Nov112008

SpringSource acquires G2One

From PC World and other sources...

SpringSource just purchased G2One, the company backing Groovy and Grails. I think this is a great, if somewhat expected, move, for several reasons:

First, G2One is giving SpringSource the agile development platform it needs to stay competitive with other Java-based rapid application platforms, such as JBoss Seam.

The Seam framework seems to be geared toward building applications rapidly, gluing together JSF front-end web applications with back-end EJB, JPA and Hibernate. From my limited research, it seems to do a pretty good job at simplifying JSF and at gluing together components into a simple, easy to access context. However, Seam still generates lots of descriptors, and is more heavyweight when it comes to deployment (you generally should deploy in a full container such as JBoss). You could argue that Seam, while building more heavyweight components, still runs the standard Java EE component stack.

Grails is a tremendously productive platform. You can build applications using Groovy, taking advantage of the dynamic typing and closures, as well as the fantastic GORM relational mapping tool (which is backed by Hibernate). The front-end supports scaffolding, so that you can dynamically generate prototype web pages for CRUD operations, all while validating and imporoving your domain model.

Reading through the Merger FAQ, it appears that G2One users will be able to gain support by purchasing a SpringSource license, SpringSource / Covalent will now help maintain / enhance Grails, and that they will keep the framework free via the Apache Software License.

This will be a huge leg up for the Grails platform and the Groovy community. I'm looking forward to seeing more Grails opportunities in the future.

Wednesday
Oct082008

Updated SpringSource Distribution Policy

Note: I'm updating this article's title. Rod had noted it's not a licensing change, rather a distribution change. I made the change to my post text, but not the URL or the article title.

Read the updated SpringSource distribution decision on Rod Johnson's Blog Page. This is a change to a recent policy decision by SpringSource to provide updates for 3 months after a new major/minor release.

The change provides for releases of builds to the open source community until a new major/minor version is delivered. For example, the current 2.5.5 release would be revved to 2.5.6 (based on Rod's information) and once a 3.0 release is provided, the 2.5.x line would be provided but not updated (unless your organization is a SpringSource licensee under support contract).

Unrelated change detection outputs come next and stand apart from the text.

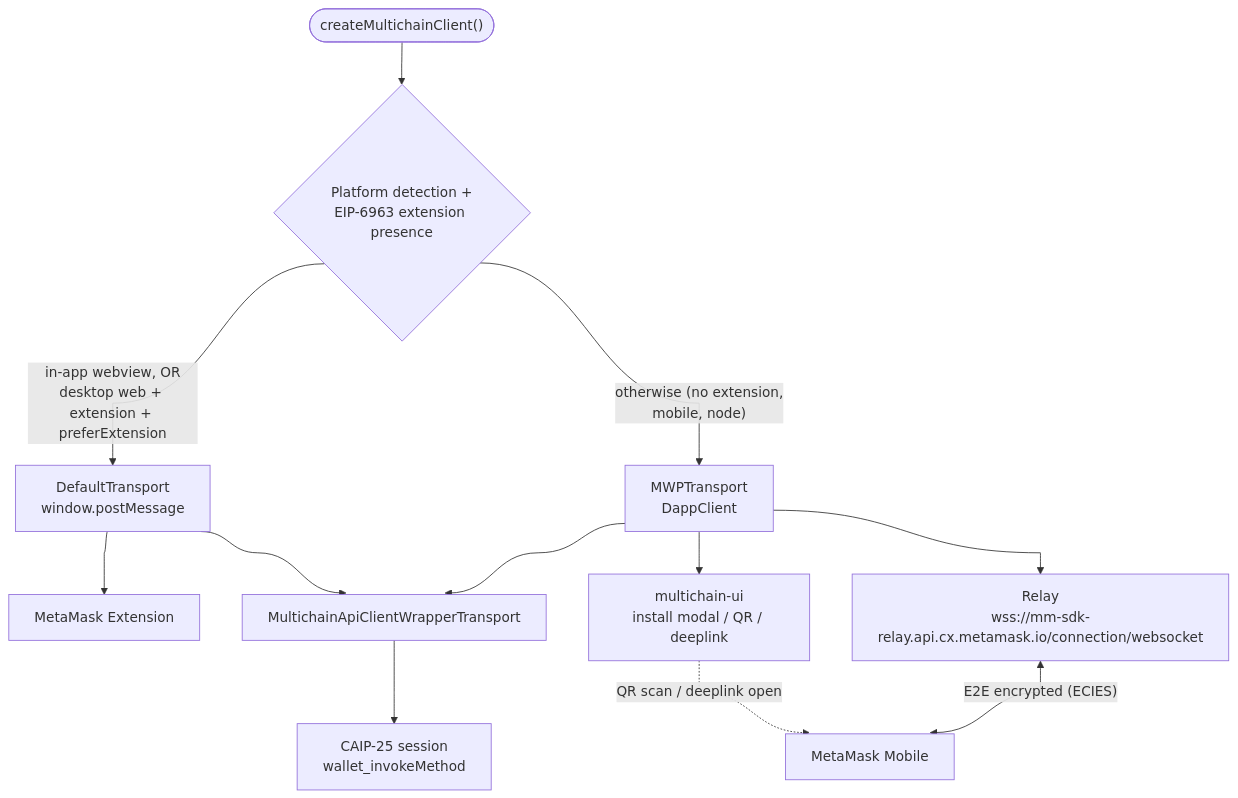
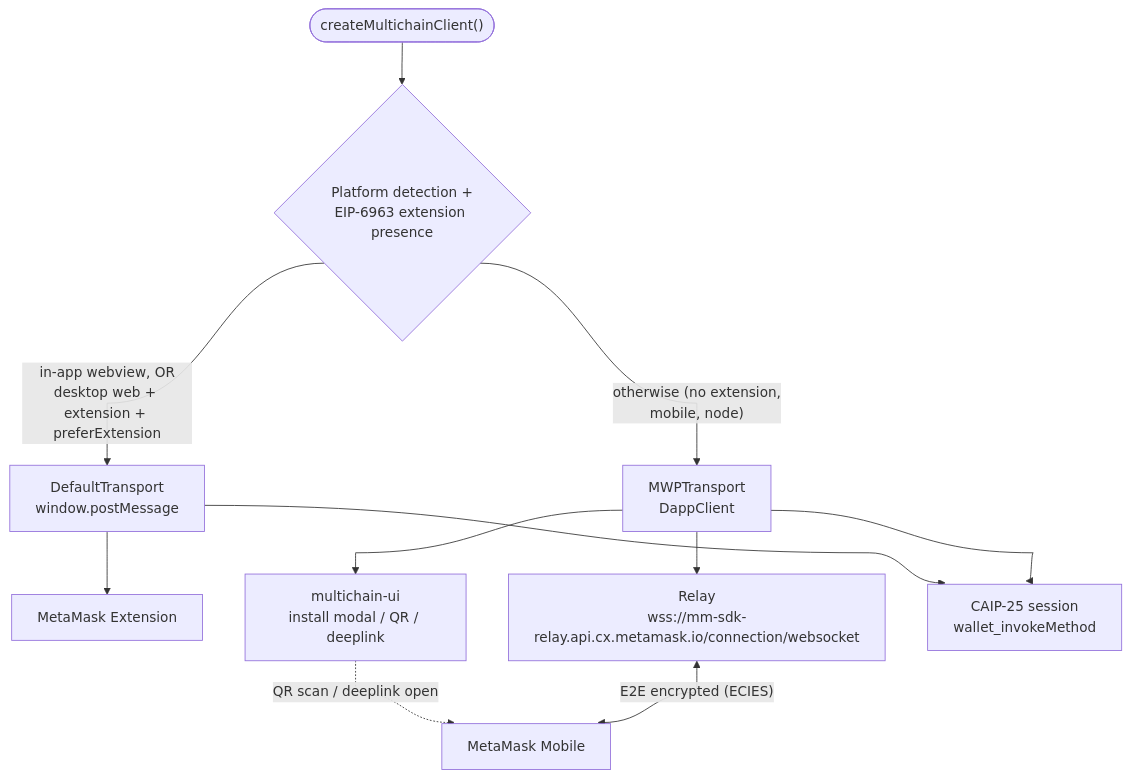
Before and after one commit to MetaMask/connect-monorepo: the first of 2 diagrams in README.md, drawn with Mermaid. The commit also changed 1 other file, not shown here.

Commit message:
chore: stop depicting MultichainApiClientWrapperTransport as a transport
It's an adapter that exposes the client as a @metamask/multichain-api-client
provider (client.provider) — the real transports (Default/MWP) don't flow
through it. Remove it from both transport diagrams (route Default/MWP
straight to the CAIP-25 session) and replace the prose with a note about the
two equivalent ways the Multichain API is exposed.

````diff
--- a/README.md
+++ b/README.md
@@ -160,15 +160,14 @@
 ```mermaid
 %%{ init: { 'flowchart': { 'curve': 'bumpX' } } }%%
 graph TD;
   start(["createMultichainClient()"]) --> detect{"Platform detection +<br/>EIP-6963 extension presence"};
   detect -->|"in-app webview, OR<br/>desktop web + extension + preferExtension"| direct["DefaultTransport<br/>window.postMessage"];
   detect -->|"otherwise (no extension,<br/>mobile, node)"| mwp["MWPTransport<br/>DappClient"];
   direct --> ext["MetaMask Extension"];
   mwp --> ui["multichain-ui<br/>install modal / QR / deeplink"];
   mwp --> relay["Relay<br/>wss://mm-sdk-relay.api.cx.metamask.io/connection/websocket"];
   ui -.->|"QR scan / deeplink open"| mobile["MetaMask Mobile"];
   relay <-->|"E2E encrypted (ECIES)"| mobile;
-  direct --> wrapper["MultichainApiClientWrapperTransport"];
-  mwp --> wrapper;
-  wrapper --> session["CAIP-25 session<br/>wallet_invokeMethod"];
+  direct --> session["CAIP-25 session<br/>wallet_invokeMethod"];
+  mwp --> session;
 ```
````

This is a fair agreement, as open source teams can now continue building applications based on Spring and decide when they are ready to update to a newer version of the software, without worrying about purchasing support. Concordant with this change are upcoming licensing models for small business and systems integrators.